The Class: A comedy about relationships formed during a third-grade class reunion of twentysomethings. Warner Bros. TV
Smith: Drama with a criminal mastermind who leads career crooks as they plot and execute intricate and high-stakes heists across the country. Warner Bros. TV
Jericho: Tale of the chaotic fallout in a small Kansas town after a mushroom cloud appears on the horizon. CBS Paramount Network Television in association with Junction Entertainment
Shark: An unscrupulous defense attorney switches sides and brings his win-at-all-cost tactics to the D.A.'s office. Imagine Entertainment in association with 20th Century Fox Television
The King of Queens: Aging Sony Pictures TV comedy returns for its swan song.
3 Lbs.: Stanley Tucci in a medical drama about New York neurosurgeons. CBS Paramount
Waterfront: Drama about a real-life colorful mayor in Providence, R.I., with Joe Pantoliano. Warner Bros. TV
Rules of Engagement: Comedy starring Patrick Warburton (Seinfeld) that follows two couples and a single guy through dating, engagement and marriage. Adam Sandler and Sony/CBS Paramount
The CW Picks And Chooses
By Allison Romano
When The CW debuts Sept. 18, it will rely on a lineup that fuses top shows from two soon-to-expire networks, The WB and UPN, and will be laser-focused on the 18-34 demographic.
On Tuesdays, for instance, The WB's well-loved Gilmore Girls will be paired with UPN cult favorite Veronica Mars. On Wednesdays, The CW marries fashion reality show America's Next Top Model with teen soap One Tree Hill.
“It would have taken billions of dollars and years of failed starts to get to this level of quality for a new network with new shows,” said Dawn Ostroff, entertainment president of The CW, which is cleared on stations in the top 50 markets representing 90% of the country.
Only two new shows made it on the slate. Runaway, produced by Sex and the City's Darren Star, is the lone drama. It will be paired on Monday nights with TV's longest-running family drama, 7th Heaven, which was supposed to end its run this season but will return for season 11.
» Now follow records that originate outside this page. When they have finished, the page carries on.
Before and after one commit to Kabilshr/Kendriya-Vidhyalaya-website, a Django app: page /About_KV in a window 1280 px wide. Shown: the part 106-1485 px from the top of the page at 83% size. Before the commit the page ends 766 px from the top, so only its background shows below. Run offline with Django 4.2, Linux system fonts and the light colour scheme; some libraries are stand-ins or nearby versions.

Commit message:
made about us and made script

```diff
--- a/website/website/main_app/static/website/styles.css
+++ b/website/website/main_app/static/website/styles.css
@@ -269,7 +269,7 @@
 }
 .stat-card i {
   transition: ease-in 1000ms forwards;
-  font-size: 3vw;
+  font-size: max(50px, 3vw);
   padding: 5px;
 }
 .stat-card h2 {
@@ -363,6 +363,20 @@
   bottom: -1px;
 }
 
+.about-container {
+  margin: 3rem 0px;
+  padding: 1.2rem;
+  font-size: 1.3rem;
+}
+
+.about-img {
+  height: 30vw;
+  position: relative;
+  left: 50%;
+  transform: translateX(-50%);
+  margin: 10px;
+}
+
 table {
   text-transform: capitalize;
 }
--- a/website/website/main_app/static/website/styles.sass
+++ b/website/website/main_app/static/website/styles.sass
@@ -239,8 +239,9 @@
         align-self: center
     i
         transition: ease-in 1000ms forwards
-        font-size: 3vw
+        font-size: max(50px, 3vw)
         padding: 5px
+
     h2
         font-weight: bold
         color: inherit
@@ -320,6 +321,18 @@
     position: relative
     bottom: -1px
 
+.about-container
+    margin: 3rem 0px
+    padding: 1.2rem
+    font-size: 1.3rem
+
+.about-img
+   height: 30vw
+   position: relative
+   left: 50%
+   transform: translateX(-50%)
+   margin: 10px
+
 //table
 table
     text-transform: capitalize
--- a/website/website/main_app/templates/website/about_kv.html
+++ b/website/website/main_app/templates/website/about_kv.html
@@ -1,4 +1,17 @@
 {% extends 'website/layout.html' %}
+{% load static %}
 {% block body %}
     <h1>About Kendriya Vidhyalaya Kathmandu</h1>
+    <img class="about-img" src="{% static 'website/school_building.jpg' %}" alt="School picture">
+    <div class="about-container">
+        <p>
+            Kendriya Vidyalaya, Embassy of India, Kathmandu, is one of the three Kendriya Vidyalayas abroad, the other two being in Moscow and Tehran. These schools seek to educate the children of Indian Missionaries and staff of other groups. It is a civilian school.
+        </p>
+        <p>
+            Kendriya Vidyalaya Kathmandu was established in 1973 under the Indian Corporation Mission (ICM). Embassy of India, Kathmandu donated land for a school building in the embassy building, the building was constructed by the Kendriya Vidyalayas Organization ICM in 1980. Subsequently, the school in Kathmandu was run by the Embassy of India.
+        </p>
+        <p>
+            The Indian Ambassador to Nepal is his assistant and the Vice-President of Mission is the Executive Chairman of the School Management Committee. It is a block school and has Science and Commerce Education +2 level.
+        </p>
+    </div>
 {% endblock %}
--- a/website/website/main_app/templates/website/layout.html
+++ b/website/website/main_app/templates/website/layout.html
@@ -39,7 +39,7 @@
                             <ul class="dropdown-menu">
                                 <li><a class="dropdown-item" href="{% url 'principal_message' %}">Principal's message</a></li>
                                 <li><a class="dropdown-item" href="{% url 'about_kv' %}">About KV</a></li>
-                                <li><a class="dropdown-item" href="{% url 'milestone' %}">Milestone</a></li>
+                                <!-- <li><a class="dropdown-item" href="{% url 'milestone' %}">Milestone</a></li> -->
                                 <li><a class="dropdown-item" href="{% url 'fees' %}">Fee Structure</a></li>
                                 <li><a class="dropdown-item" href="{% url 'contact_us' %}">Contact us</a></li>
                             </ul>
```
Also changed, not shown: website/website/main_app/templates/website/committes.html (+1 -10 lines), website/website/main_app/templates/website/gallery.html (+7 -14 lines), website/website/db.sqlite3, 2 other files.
The CW is also returning UPN's African-American comedy block for Sunday nights, adding Everybody Hates Chris. The show's 7 p.m. time slot raised some eyebrows last week, though, since the male-targeted comedy will air against NFL programming.
When its fickle young viewers turn away from TV, The CW is barreling into digital platforms. On its Web site, cwtv.com, each show will have digital extensions, including video clips ranging from backstories for Supernatural to fashion advice from Model's Tyra Banks.
In another twist to entice advertisers, The CW will create mini-programs, or “content wraps,” to run within commercial breaks. One idea is “Date Night,” a short dating program that would follow a prospective couple getting ready, meeting, and recapping their date in three two-minute segments peppered throughout The CW's prime. Each episode can open with a 15-second spot and be loaded with product placements.
BOLDEST MOVE: The CW is throwing two of its acclaimed series, Smallville and Supernatural, into the Thursday-night tussle, hoping to pull in young men—and maybe a few women who prefer its hunks over Grey's Anatomy's “Dr. McDreamy.”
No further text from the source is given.